With the string "filmes" as the filter, copy each matching line from the records.

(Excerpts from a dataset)
━━━━━━━━━━━━━━━━━━━━
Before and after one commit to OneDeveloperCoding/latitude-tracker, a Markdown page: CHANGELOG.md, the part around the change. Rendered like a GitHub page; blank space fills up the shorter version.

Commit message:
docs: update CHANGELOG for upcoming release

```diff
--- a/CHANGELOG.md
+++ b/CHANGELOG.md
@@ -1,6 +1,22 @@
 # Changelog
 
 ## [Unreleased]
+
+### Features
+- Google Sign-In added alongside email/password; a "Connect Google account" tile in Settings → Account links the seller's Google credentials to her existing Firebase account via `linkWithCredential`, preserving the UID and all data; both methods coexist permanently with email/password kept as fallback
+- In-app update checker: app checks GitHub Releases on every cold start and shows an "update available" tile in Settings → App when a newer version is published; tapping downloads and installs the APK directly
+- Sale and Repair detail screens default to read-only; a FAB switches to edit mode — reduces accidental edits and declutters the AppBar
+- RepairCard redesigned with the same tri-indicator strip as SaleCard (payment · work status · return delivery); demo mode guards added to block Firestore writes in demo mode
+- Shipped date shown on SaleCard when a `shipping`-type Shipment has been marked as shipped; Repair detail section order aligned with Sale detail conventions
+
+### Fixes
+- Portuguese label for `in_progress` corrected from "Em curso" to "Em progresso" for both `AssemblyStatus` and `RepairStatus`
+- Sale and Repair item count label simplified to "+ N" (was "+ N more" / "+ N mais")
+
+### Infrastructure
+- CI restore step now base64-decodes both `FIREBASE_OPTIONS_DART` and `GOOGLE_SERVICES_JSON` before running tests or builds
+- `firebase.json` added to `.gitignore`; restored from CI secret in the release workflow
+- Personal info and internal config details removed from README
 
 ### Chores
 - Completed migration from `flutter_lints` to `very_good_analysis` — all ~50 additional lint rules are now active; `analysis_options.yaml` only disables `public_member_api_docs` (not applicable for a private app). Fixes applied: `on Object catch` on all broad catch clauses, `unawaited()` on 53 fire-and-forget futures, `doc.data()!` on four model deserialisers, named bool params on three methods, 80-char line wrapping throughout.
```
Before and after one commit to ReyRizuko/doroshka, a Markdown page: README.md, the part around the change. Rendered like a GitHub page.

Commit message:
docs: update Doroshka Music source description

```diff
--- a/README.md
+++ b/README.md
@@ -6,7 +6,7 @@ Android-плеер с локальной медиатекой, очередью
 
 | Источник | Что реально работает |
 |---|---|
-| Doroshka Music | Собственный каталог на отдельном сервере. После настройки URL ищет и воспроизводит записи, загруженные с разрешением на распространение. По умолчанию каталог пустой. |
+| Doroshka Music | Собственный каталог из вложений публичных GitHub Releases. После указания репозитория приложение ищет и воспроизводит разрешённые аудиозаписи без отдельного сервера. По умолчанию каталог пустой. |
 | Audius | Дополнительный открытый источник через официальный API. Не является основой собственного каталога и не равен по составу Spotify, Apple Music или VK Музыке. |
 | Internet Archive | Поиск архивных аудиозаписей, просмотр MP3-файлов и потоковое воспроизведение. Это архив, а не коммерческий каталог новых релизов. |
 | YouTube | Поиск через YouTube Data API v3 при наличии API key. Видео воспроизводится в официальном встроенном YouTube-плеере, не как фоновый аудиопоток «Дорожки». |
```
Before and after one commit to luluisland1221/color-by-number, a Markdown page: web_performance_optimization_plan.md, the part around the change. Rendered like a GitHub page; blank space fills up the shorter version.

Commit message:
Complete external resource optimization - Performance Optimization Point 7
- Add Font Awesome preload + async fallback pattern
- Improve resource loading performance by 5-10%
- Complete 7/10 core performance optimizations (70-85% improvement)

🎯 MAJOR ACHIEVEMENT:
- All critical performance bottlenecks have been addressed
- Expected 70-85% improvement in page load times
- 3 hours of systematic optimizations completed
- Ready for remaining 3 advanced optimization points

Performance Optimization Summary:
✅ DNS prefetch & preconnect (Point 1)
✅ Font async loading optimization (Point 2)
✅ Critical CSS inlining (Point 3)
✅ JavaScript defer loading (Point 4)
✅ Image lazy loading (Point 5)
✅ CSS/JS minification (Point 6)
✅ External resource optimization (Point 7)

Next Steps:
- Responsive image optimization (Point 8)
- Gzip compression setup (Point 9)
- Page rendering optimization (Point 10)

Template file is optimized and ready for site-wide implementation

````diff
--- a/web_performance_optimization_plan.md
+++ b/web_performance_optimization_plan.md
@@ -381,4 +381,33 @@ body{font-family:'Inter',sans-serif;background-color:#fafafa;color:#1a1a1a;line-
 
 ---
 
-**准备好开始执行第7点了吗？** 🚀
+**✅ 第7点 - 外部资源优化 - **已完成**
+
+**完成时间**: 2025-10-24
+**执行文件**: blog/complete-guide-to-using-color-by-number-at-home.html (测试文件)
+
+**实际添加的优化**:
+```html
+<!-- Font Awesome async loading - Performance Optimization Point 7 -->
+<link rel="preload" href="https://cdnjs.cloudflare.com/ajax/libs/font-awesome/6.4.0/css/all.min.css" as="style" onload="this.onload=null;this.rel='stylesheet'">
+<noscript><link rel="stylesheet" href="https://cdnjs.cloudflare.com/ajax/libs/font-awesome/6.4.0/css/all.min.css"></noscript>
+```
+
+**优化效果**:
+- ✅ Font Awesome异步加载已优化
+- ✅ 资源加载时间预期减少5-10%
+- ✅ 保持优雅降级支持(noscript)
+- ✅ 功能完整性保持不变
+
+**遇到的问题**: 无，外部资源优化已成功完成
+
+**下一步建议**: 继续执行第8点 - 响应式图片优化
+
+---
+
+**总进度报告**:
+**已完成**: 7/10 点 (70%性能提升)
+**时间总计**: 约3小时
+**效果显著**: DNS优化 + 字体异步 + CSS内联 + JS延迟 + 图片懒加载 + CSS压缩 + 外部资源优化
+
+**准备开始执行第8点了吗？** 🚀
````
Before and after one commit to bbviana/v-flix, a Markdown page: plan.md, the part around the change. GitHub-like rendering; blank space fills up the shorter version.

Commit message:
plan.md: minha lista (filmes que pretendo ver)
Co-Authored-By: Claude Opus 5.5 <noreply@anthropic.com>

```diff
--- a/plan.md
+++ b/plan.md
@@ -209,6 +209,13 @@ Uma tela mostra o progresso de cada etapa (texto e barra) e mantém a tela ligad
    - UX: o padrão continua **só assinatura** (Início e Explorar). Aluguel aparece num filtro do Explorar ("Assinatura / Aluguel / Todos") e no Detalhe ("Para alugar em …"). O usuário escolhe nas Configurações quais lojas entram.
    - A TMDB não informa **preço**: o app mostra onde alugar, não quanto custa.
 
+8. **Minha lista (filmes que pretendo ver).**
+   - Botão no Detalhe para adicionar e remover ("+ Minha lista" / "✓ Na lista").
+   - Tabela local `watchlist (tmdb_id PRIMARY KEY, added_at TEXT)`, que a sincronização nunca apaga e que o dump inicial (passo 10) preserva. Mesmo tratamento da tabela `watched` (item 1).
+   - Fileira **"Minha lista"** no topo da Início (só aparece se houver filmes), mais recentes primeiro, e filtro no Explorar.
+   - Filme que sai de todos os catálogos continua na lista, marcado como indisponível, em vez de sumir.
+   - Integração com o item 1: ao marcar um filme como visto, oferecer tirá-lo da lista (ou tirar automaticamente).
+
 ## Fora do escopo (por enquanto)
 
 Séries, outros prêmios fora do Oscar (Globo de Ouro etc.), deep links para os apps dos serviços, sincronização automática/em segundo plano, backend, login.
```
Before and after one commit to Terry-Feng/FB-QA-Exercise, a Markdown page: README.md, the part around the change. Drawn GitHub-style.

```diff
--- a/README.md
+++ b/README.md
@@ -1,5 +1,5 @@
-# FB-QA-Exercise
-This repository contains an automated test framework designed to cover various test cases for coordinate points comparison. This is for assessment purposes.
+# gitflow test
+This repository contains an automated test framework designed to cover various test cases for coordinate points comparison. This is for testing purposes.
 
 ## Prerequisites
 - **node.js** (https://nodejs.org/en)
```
━━━━━━━━━━━━━━━━━━━━
Solution for this exercise ->
plan.md: minha lista (filmes que pretendo ver)
+8. **Minha lista (filmes que pretendo ver).**
+   - Fileira **"Minha lista"** no topo da Início (só aparece se houver filmes), mais recentes primeiro, e filtro no Explorar.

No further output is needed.